§ Assigned task
Only the pictures should be dropped; every line of the data must come back exactly as written.

§ Information supplied
····················

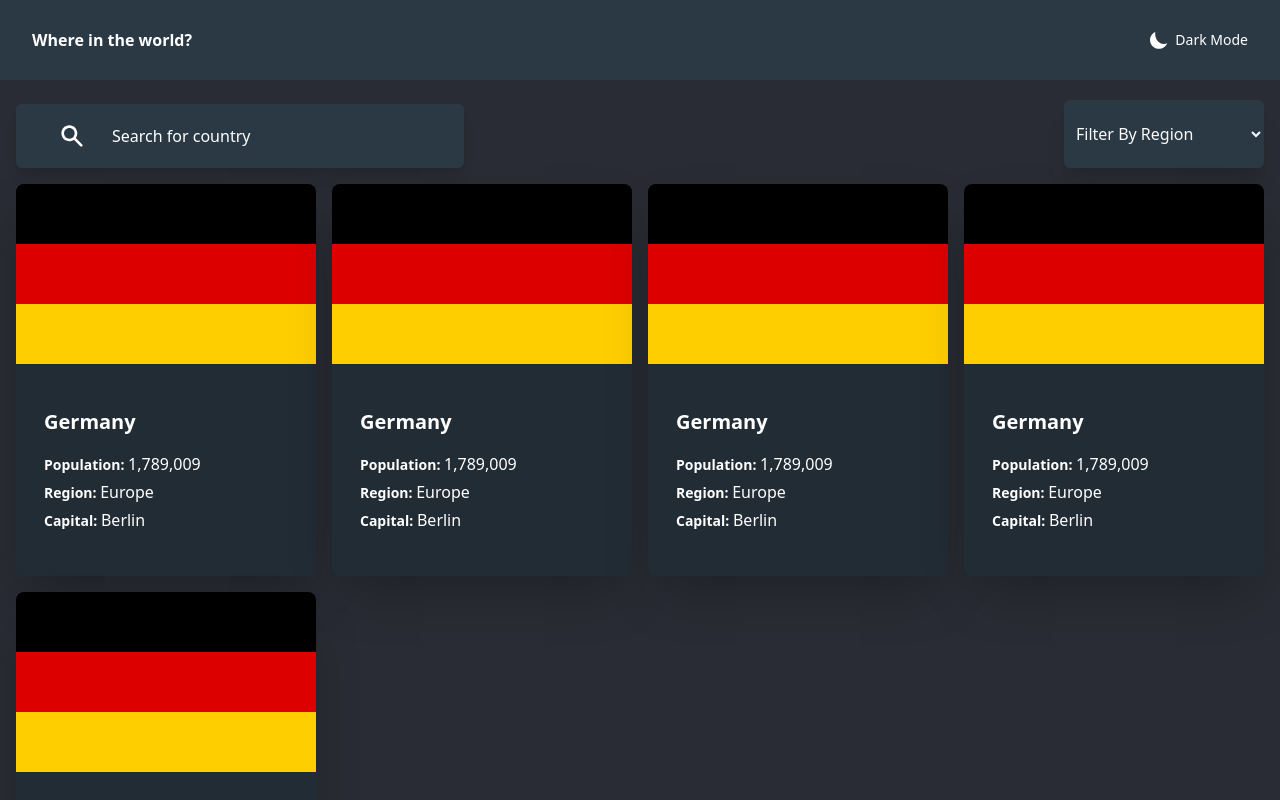
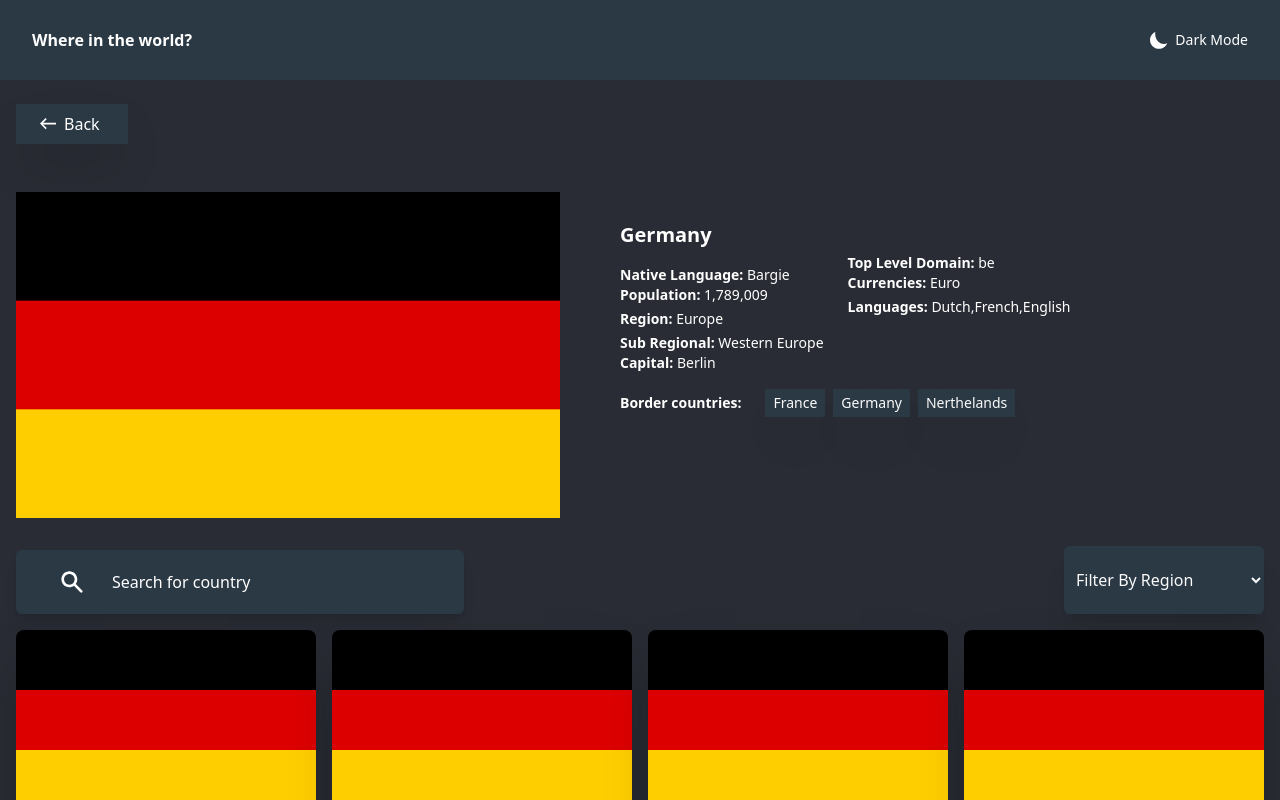
Before and after one commit to iddimsangi/rest-countries-api-project, a React (Create React App) app: page / in a window 1280 px wide. Shown: the top 800 px of the page. Built offline with nearby package versions, Linux system fonts and the light colour scheme.

Commit message:
feat:increase flex vertical space

```diff
--- a/src/App.js
+++ b/src/App.js
@@ -23,7 +23,7 @@ function App() {
         </nav>
       </header>
       <main>
-        {/* <CountryDetails /> */}
+        <CountryDetails />
         <div className="flex flex-col space-y-5 min-w-xl px-4 md:flex-row sm:flex-row sm:space-x-12 md:space-y-3 md:justify-between md:max-w-[1440px]">
           <SearchCountry />
           <CountriesCategories />
--- a/src/components/CountryDetails.js
+++ b/src/components/CountryDetails.js
@@ -2,7 +2,7 @@ import germanyFlag from "../images/germany.svg";
 import sprite from "../sprite.svg";
 function CountryDetails() {
   return (
-    <section className="min-h-full flex flex-col space-y-5 justify-center items-center p-12 md:pr-2">
+    <section className="min-h-full flex flex-col space-y-5 justify-center items-center p-12  md:p-0">
       <div className="flex flex-col min-w-full space-y-4 md:flex-row md:space-x-4">
         <div className="flex flex-col space-y-12 md:w-1/2 md:p-4 md:justify-between md:max-w-xl">
           <button className="py-2 px-4 bg-dark-blue text-base shadow-2xl text-white flex items-center w-28">
@@ -58,7 +58,7 @@ function CountryDetails() {
               </ul>
             </div>
           </div>
-          <div className="flex flex-col  md:flex-row md:space-y-0 md:items-center md:space-x-6 text-sm ">
+          <div className="flex flex-col space-y-4  md:flex-row md:space-y-0 md:items-center md:space-x-6 text-sm ">
             <h2 className=" text-white text-sm font-semibold">
               Border countries:
             </h2>
```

····················

§ Your response
Before and after one commit to iddimsangi/rest-countries-api-project, a React (Create React App) app: page / in a window 1280 px wide. Shown: the top 800 px of the page. Built offline with nearby package versions, Linux system fonts and the light colour scheme.

Commit message:
feat:increase flex vertical space

```diff
--- a/src/App.js
+++ b/src/App.js
@@ -23,7 +23,7 @@ function App() {
         </nav>
       </header>
       <main>
-        {/* <CountryDetails /> */}
+        <CountryDetails />
         <div className="flex flex-col space-y-5 min-w-xl px-4 md:flex-row sm:flex-row sm:space-x-12 md:space-y-3 md:justify-between md:max-w-[1440px]">
           <SearchCountry />
           <CountriesCategories />
--- a/src/components/CountryDetails.js
+++ b/src/components/CountryDetails.js
@@ -2,7 +2,7 @@ import germanyFlag from "../images/germany.svg";
 import sprite from "../sprite.svg";
 function CountryDetails() {
   return (
-    <section className="min-h-full flex flex-col space-y-5 justify-center items-center p-12 md:pr-2">
+    <section className="min-h-full flex flex-col space-y-5 justify-center items-center p-12  md:p-0">
       <div className="flex flex-col min-w-full space-y-4 md:flex-row md:space-x-4">
         <div className="flex flex-col space-y-12 md:w-1/2 md:p-4 md:justify-between md:max-w-xl">
           <button className="py-2 px-4 bg-dark-blue text-base shadow-2xl text-white flex items-center w-28">
@@ -58,7 +58,7 @@ function CountryDetails() {
               </ul>
             </div>
           </div>
-          <div className="flex flex-col  md:flex-row md:space-y-0 md:items-center md:space-x-6 text-sm ">
+          <div className="flex flex-col space-y-4  md:flex-row md:space-y-0 md:items-center md:space-x-6 text-sm ">
             <h2 className=" text-white text-sm font-semibold">
               Border countries:
             </h2>
```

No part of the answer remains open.